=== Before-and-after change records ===
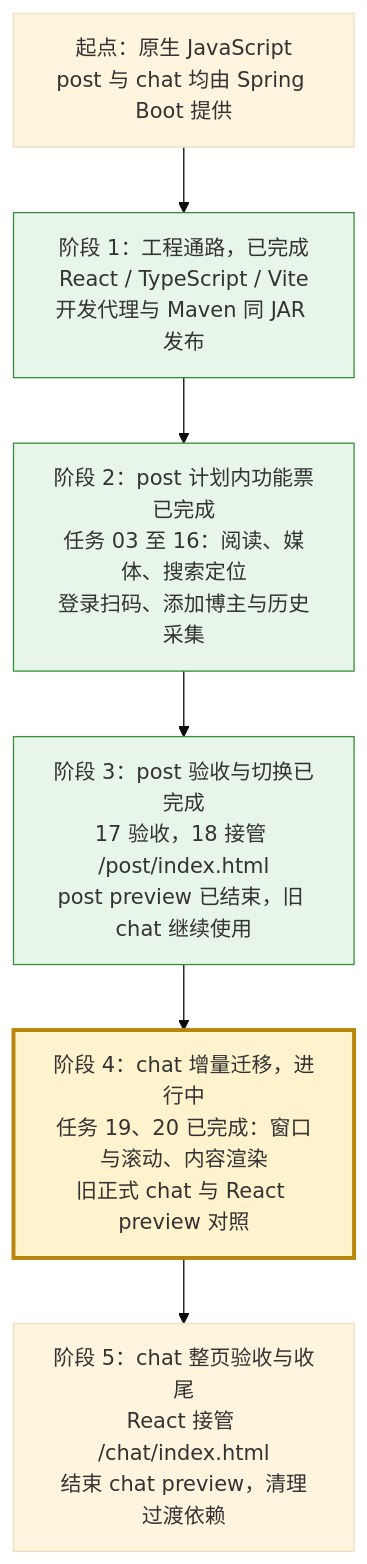
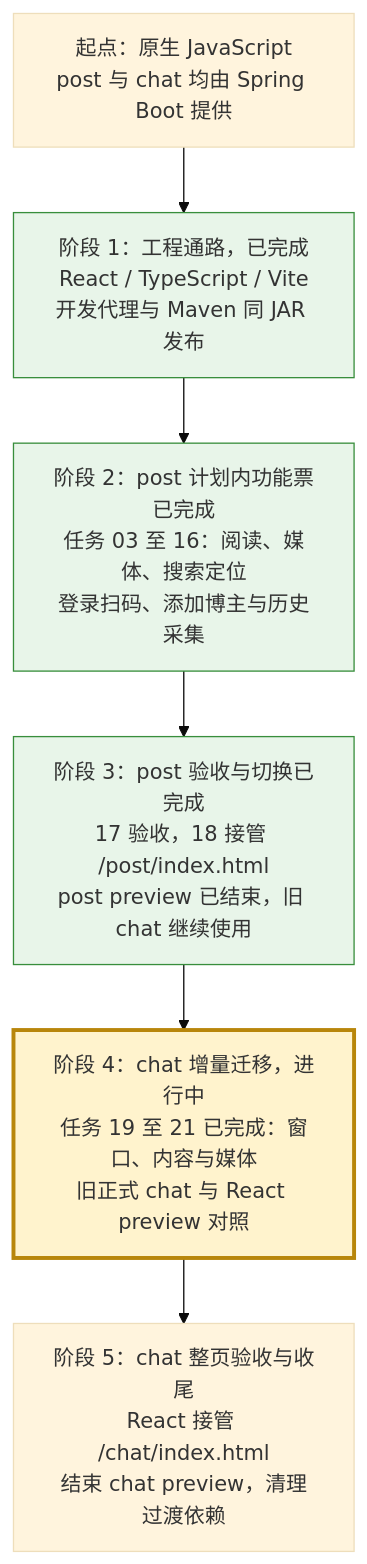
Before and after one commit to findxyz/vb-weibo-plus: the diagram in .scratch/react-migration/PLAN.md, drawn with Mermaid (base theme). The commit also changed other lines of this file and 6 other files, not shown here.

````diff
--- a/.scratch/react-migration/PLAN.md
+++ b/.scratch/react-migration/PLAN.md
@@ -17,14 +17,14 @@
 ```mermaid
 flowchart TD
     A["起点：原生 JavaScript<br/>post 与 chat 均由 Spring Boot 提供"]
     B["阶段 1：工程通路，已完成<br/>React / TypeScript / Vite<br/>开发代理与 Maven 同 JAR 发布"]
     C["阶段 2：post 计划内功能票已完成<br/>任务 03 至 16：阅读、媒体、搜索定位<br/>登录扫码、添加博主与历史采集"]
     D["阶段 3：post 验收与切换已完成<br/>17 验收，18 接管 /post/index.html<br/>post preview 已结束，旧 chat 继续使用"]
-    E["阶段 4：chat 增量迁移，进行中<br/>任务 19、20 已完成：窗口与滚动、内容渲染<br/>旧正式 chat 与 React preview 对照"]
+    E["阶段 4：chat 增量迁移，进行中<br/>任务 19 至 21 已完成：窗口、内容与媒体<br/>旧正式 chat 与 React preview 对照"]
     F["阶段 5：chat 整页验收与收尾<br/>React 接管 /chat/index.html<br/>结束 chat preview，清理过渡依赖"]
     A --> B --> C --> D --> E --> F
     classDef complete fill:#e8f5e9,stroke:#388e3c
     classDef current fill:#fff3cd,stroke:#b8860b,stroke-width:3px
     class B,C,D complete
     class E current
 ```
````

=== Your goal ===
Identify the lines in the entries above that contain "stroke", then copy them out.

=== Your response ===
     classDef complete fill:#e8f5e9,stroke:#388e3c
     classDef current fill:#fff3cd,stroke:#b8860b,stroke-width:3px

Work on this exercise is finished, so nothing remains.